By Erin Bennett
It had been almost five months of quarantine, three months into protests, two weeks of surging case numbers, by the time I understood that I was hungry.
It happened all of a sudden, this awakening to my hunger. I thought something might be wrong with me. All the groceries my husband and I usually purchased — hummus, apples, fluffy green kale — had grown distasteful, even as I stood before the open refrigerator with my stomach knotted. The neatly packaged snacks I kept in the office — date bars, lemon yogurt, carrot sticks — offered a temporary reprieve. They tasted like lunch on the Green, sunset-soaked walks to my car in the Dewey lot, but the reprieve was shallow. They did not make working forty hours a week at the kitchen table any more comfortable.
I was hungry, I found, for a turkey sandwich.
Cold turkey on a weightless sandwich roll, white cheese, watery tomato, sweet mayonnaise and bright yellow mustard. Singing, stinging yellow mustard. It tastes like three o’clock after school sunlight shining into my parents’ kitchen onto my piles of homework and my mother reaching into the tall cabinet for the secret bag of potato chips. Just a handful, she would say, just enough, and then we’ll put them away. She poured them onto the chipped sandwich plates that had been a wedding gift to her and my father, salt crystals glittering on shavings of gold. The fizz of ginger ale poured into a glass, ice crackling as it floated to the top. We work hard, my mother would say, we deserve a few potato chips.
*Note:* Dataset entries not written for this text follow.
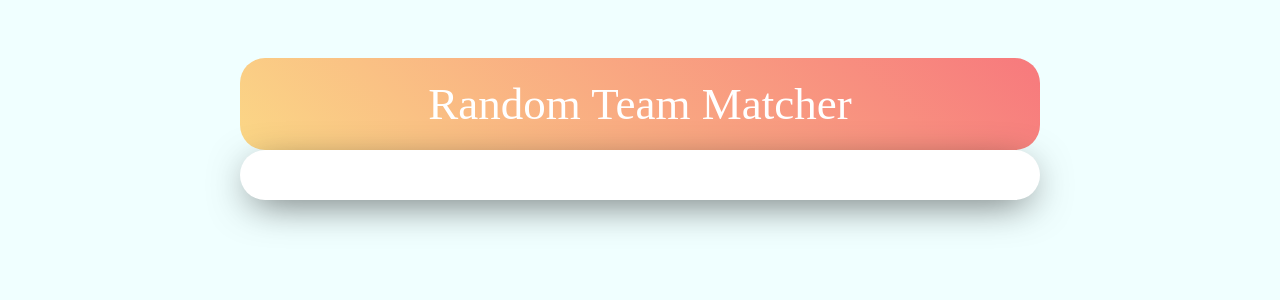
Repository: seleco29/Random-Team-Matcher-Servlet-Jsp
Page: http://localhost/Random_Team_Matcher_v2.0/include/enterTeamNameHeader.jsp
These files come from the project's save history. The page is drawn as it stood at one moment and after the next save; the edit follows.
The browser window is 1280 px wide. The pictures show the whole page.
The page is served by Tomcat 9. Other server files are loaded and not shown.

Above is the page before, as saved 2023-01-21 08:50:16.

### Random Team Matcher v2.0/src/main/webapp/include/enterTeamNameHeader.jsp
<!DOCTYPE html>
<html lang="en">
  <head>
    <meta charset="UTF-8" />
    <meta http-equiv="X-UA-Compatible" content="IE=edge" />
    <meta name="viewport" content="width=device-width, initial-scale=1.0" />
    <title>Document</title>
    <link rel="stylesheet" href="enterTeamName.css" />
  </head>
  <body>
    <div class="container">
      <header class="heading">Random Team Matcher</header>
      <div class="col col-md-6">
        <div class="myCol ">

### Random Team Matcher v2.0/src/main/webapp/assets/enterTeamName.css
*{
    /* margin: 0;
    padding:0; */
    box-sizing: border-box;
}
body{
    display: flex;
    justify-content: center;
    background-color: azure;
}
.heading{
   margin-top: 50px;
    padding: 20px 0px 20px 0px;
    width: 800px;
    font-size: 45px;
    border-radius: 25px;
    background-image:linear-gradient(45deg,#FBD786,#f7797d) ;
    color: #fff;
    display: flex;
    justify-content: center;
}

.input{
    font-size:  17px;
    width: 300px;
    border-radius: 25px;
    border: none;
    background-color: #ede6e6;
    padding: 10px 0px 10px 30px;
}
.input:focus{
    outline: none;
    }
.myCol{

    display: flex;
    justify-content: center;
    border-radius: 25px;
    background-color: #fff;
    width: 800px;
    box-shadow: 0px 10px 40px -10px rgba(0,0,0,0.7);
    padding-bottom: 50px;
}

.list{
    padding: 50px 0px 50px 0px;
}
.listElment{

    list-style-type: none;
    padding: 5px 0px 5px 0px;
    margin: 10px 0px 10px 0px;
}
.submitBtn{
color: #fff;
   width: 100px;
   border-radius: 25px;
   border: none;
   padding: 10px  ;
   background-color: #f7797d;

}

Loaded but not shown: Random Team Matcher v2.0/src/main/webapp/css/bootstrap.css (library)

After the next save:
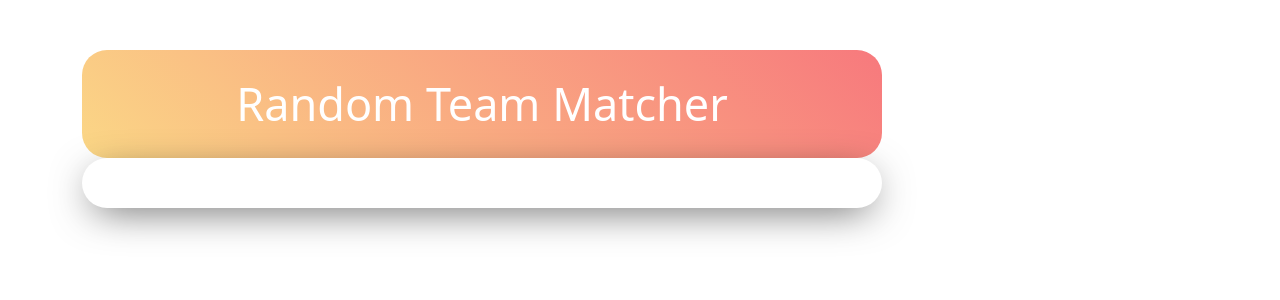
Saved 27 s later.
--- a/Random Team Matcher v2.0/src/main/webapp/include/enterTeamNameHeader.jsp
+++ b/Random Team Matcher v2.0/src/main/webapp/include/enterTeamNameHeader.jsp
@@ -5,7 +5,8 @@
     <meta http-equiv="X-UA-Compatible" content="IE=edge" />
     <meta name="viewport" content="width=device-width, initial-scale=1.0" />
     <title>Document</title>
-    <link rel="stylesheet" href="enterTeamName.css" />
+    <link rel="stylesheet" href="../enterTeamName.css" />
+    <link rel="stylesheet" href="../css/bootstrap.css" />
   </head>
   <body>
     <div class="container">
I expressed this epiphany to my husband, that I was so hungry, that I was enraged with hunger, stressed, scared and shaken into hunger. When I said, with some embarrassment, I just wanted a turkey sandwich, I thought he would suggest some alternative, something without sugar or nitrates. Instead, he rose from his seat. Then for goodness sake, he said, I’ll buy whatever you need to make the best turkey sandwich there is.
My husband went down the road to Jake’s Market in Quechee and returned arms laden with Vermont heirloom tomatoes, Vermont cheddar cheese slices, Vermont seed-filled whole grain bread, turkey from Vermont, mayonnaise in a glass jar and the precious mustard. Living where we do affords us the benefit of beautiful food.
I understood that this is a time to pick your fights, and it is not the time to fight with your body. We are working hard, we have seen enough, and we deserve the sandwich.
My husband and I have kept supplies better stocked in the apartment ever since. I buy sweet potato chips and lemon seltzer. I wake up in the morning, read the news, weep a little over my bowl of tiny local blueberries while I work. At noon I make my sandwich and eat it sitting at the window with the sunshine and the mustard leaking onto my fingers.
If we are going to try to fix this, I’ve realized, we cannot do it hungry.
Erin Bennett is an administrative assistant in the Leslie Center for the Humanities at Dartmouth College and a graduate student in Dartmouth's Master of Arts in Liberal Studies program. She currently lives in the attic of an old house in Taftsville, Vermont where she enjoys reading, writing, drawing and leaving her pencil shavings everywhere. Her sketches can be found on her Instagram (@littlegnome_art)